The United States’ credit rating could come under pressure if the government shuts down, Moody’s Investors Service cautioned Monday.
A shutdown would be “credit negative” for the US sovereign, according to a Moody’s note.
“While government debt service payments would not be impacted and a short-lived shutdown would be unlikely to disrupt the economy, it would underscore the weakness of US institutional and governance strength relative to other AAA-rated sovereigns that we have highlighted in recent years,” Moody’s wrote.
“In particular, it would demonstrate the significant constraints that intensifying political polarization put on fiscal policymaking at a time of declining fiscal strength, driven by widening fiscal deficits and deteriorating debt affordability.”
The federal government could shut down on October 1 if Congress is unable to pass a federal spending bill.
Moody’s is the only one of the three major credit rating agencies to assign the United States an outstanding rating of AAA. Standard and Poor’s downgraded the United States in 2011, following the debt ceiling standoff then.
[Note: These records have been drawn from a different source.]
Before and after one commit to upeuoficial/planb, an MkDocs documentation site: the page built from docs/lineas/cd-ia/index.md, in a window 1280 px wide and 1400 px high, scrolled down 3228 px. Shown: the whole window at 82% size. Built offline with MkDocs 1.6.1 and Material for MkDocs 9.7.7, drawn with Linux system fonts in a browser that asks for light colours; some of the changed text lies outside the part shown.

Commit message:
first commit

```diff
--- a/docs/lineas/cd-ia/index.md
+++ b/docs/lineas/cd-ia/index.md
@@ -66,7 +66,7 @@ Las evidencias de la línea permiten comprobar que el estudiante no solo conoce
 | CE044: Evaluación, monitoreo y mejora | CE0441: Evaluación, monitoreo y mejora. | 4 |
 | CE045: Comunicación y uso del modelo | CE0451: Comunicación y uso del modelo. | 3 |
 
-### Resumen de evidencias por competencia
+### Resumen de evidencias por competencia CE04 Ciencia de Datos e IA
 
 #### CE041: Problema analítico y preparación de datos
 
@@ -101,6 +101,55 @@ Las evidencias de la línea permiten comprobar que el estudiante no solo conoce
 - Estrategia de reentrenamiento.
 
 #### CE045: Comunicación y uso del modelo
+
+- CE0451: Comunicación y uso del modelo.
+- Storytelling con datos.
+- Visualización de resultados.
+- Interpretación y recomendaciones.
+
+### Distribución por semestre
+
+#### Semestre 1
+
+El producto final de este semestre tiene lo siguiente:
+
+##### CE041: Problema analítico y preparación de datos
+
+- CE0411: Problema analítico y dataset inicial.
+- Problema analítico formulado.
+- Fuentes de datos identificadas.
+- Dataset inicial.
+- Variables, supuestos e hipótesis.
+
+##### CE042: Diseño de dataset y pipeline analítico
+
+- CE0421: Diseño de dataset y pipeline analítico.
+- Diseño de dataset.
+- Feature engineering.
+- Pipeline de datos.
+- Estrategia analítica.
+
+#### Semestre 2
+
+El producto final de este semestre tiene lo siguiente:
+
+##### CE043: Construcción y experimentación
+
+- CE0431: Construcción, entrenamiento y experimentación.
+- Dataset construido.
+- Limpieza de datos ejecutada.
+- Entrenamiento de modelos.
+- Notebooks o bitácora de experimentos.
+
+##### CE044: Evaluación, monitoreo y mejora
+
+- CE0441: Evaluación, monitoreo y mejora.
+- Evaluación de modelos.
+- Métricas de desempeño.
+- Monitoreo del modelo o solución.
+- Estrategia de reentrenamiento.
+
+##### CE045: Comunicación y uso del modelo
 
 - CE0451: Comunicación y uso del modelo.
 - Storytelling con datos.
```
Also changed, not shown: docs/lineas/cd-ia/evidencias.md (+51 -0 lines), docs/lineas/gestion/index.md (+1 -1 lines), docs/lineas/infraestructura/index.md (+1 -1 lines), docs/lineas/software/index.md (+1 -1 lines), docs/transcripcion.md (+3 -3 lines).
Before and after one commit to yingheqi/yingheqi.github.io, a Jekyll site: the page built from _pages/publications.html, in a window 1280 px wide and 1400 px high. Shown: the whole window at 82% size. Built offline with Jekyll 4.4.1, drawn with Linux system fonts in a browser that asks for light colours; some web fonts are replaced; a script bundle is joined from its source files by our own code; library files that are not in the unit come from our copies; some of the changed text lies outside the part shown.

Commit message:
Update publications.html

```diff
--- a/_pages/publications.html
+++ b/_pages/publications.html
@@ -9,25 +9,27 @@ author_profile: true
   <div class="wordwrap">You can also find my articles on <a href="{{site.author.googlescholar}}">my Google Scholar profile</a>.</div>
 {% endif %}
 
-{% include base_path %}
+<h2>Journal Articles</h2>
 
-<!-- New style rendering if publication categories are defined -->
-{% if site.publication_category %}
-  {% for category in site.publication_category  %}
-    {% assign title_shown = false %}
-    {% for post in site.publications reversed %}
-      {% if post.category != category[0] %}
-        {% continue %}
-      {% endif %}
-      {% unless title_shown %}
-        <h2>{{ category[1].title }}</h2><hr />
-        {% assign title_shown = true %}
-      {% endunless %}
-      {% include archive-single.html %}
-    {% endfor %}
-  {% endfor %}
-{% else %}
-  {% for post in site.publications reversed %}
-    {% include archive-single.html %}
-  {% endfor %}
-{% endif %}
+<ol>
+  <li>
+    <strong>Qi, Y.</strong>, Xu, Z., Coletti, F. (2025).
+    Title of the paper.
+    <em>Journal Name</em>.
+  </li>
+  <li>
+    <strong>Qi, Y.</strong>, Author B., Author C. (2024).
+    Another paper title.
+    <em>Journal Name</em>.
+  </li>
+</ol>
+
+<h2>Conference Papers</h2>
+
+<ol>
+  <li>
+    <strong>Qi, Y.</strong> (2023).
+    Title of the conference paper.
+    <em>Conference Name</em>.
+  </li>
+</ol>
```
In August, Fitch Ratings knocked America’s credit rating down to AA+ after the most recent debt ceiling debate.
“Looking ahead, weaker fiscal policymaking that leads to persistently high fiscal deficits and higher than expected interest costs would put pressure on the US rating or outlook,” Moody’s wrote.
The economic impacts of a shutdown would be largely concentrated in areas that have a significant government presence, and the full effects would be wholly dependent upon how long it were to last, according to the note. Most of the economic impacts, especially on spending, would be temporary and reversed once the government reopens, Moody’s added.
“If it is short-lived, it would have minimal effect on the broader economy and our GDP growth forecasts,” Moody’s wrote. “The effect would be more pronounced if the shutdown was protracted and it impaired national business and consumer confidence or triggered an adverse reaction in financial markets.”
The most direct effect of a shutdown would be through lower government spending as well as reduced consumption from affected federal workers and government contractors, Moody’s noted.
It’s not the first time the government has been on the brink of a shutdown. The government shut down for 35 days, a record length, from December 2018 to January 2019 amid a congressional stalemate over funding for then-President Donald Trump’s border wall.
The effects of delayed paychecks and cut hours on federal workers as well as stalled contracts cost the economy an estimated $11 billion, the Congressional Budget Office reported.
A shutdown this time around could mean a $140 million-a-day hit to the US travel industry, according to the US Travel Association.
Additionally, a government shutdown could leave investors, economists and, most importantly, policymakers at the Federal Reserve, flying blind. The Bureau of Labor Statistics has said a shutdown would delay the release of crucial data on inflation and employment. That would force Fed officials to make major decisions on interest rates by relying on data produced in the private sector.
Source : CNN